The bulls are bought as 100kg weaners in November and December and typically sold store at around 450kg livewight 12 to14 months later. The same areas of the farm, rendered more “parasite-friendly” by cattle grazing, and the new pastures are also grazed with lambs once the big bulls have gone.

Five years ago farm manager Shane Tilson looked for higher quality feed for sheep, especially during dry summer months. He started sowing chicory, then moved to chicory and clover mix, and then realised that permanent plantain and clover mix would offer more protein and energy, persistence and the ability to control weeds like thistle and unwanted grasses.

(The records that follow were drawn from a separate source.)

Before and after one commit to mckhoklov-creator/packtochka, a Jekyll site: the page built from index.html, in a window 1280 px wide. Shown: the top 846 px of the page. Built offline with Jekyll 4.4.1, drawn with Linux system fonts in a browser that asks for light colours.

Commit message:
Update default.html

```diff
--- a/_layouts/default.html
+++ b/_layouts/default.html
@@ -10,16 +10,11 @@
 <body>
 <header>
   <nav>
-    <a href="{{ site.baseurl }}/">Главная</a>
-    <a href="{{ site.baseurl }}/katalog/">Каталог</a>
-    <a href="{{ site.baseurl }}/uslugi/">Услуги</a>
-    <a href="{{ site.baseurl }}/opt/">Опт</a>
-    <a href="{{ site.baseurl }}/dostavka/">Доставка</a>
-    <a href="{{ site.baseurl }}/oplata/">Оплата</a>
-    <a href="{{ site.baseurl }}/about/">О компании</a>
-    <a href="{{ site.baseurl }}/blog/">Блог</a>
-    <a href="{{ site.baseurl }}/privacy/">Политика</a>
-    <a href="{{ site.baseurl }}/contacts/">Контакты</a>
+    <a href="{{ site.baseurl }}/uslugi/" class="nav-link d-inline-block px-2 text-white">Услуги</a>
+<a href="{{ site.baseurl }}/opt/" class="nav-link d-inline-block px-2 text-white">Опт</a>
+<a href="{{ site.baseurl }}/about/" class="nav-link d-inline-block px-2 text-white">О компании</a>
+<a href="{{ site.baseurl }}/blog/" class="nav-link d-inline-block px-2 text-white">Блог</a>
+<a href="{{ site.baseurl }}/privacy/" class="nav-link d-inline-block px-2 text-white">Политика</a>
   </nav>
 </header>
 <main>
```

Tonic plantain cultivar from Agricom is a broad-leafed, coarse rooted herb that can adapt to a range of soils, rainfalls and other climatic conditions. Tonic is an upright

cultivar with seasonal dry matter (DM) production strengths in summer, autumn and winter. It is usually sown as part of a mixed species pasture with grasses and clovers, but Awapai is using higher plant populations, oversown into pre-established red and white clovers.

Agricom says a pure crop sown at 8-14kg/ha can also be useful for eradicating grass weeds (e.g. yellow bristle grass, couch) as grass-specific herbicides can be used over the crop.

Without exact measurement, Shane Tilson believes the plantain/clover pastures are producing more DM than ryegrass and clover pastures in Awapai’s weather and soils. He estimates 8-9 tonnes/ha/yr DM, compared with 7T from grass. Also the plantain paddocks held on longer going into drought and bounced back more quickly when rain was received.

Well-managed plantain will flower and re-seed itself. It is a vigorous grower and will set seed heads several times during summer which may need topping to maintain crop quality.

Awapai has historically struggled to finish lambs during the summer months on the pasture quality available. Brassicas do not grow well in that environment. With the added requirement of growing out Primera ram hoggets to sale specification, Shane Tilson turned to other summer crops like chicory, clover and plantain.

Plantain offered a deep rooting system and natural re-seeding ability to provide more than one summer crop, possibly semi-permanent pasture. Awapai has limited area under cultivation and the level of production in the farming operations needs more than standard pasture can provide. That dictated a larger area of enhanced feed, so Awapai has 80ha of tonic plantain and mixed clovers, which are fed out to young sheep on 21-day rotation during the summer. This is on rolling country in the main.

Three sheep classes use the plantain paddocks during the year. Firstly from spring until weaning, the Highlander ewe hoggets with lambs at foot, both priority feeding classes. Then from mid-December to mid-March, the Primera ram hoggets, until their sale dates. The plantain is then restocked with Highlander ewe lambs about one month before mating as ewe hoggets, right through until spring lambing.

Trials have shown that lambs grow faster on plantain than grass pastures and kill out with higher yields. It has also improved the condition of ewe hoggets before first mating. Shane ran a comparative trial last summer whereby half of the Highlander ewe hoggets with Primera lambs at foot were grazed on plantain and the other half on normal ryegrass pastures for the last month of lactation before weaning. The lambs weaned off the plantain weighed 1kg CW heavier and the ewe hoggets to be retained were 1.2kg LW heavier. Overall, lambs on plantain gained 350g a day on average from birth to weaning, which was a much better growth rate than expected.

Tilson observed that lambs on plantain had less dags and that sheep survival was better.

The latest move has been to establish plantain under irrigation, where it is expected to perform even better. Shane expects the plantain/clover swards will need over-sowing with some more seed every two to three years after thistles and grass weeds have been sprayed out, just to top up the seed bank produced by the existing plants.

“Plantain has improved the growth and also the condition of livestock for mating. It is affordable and cost-effective, it suits our environment and is an all-round good alternative to pasture,” Shane says.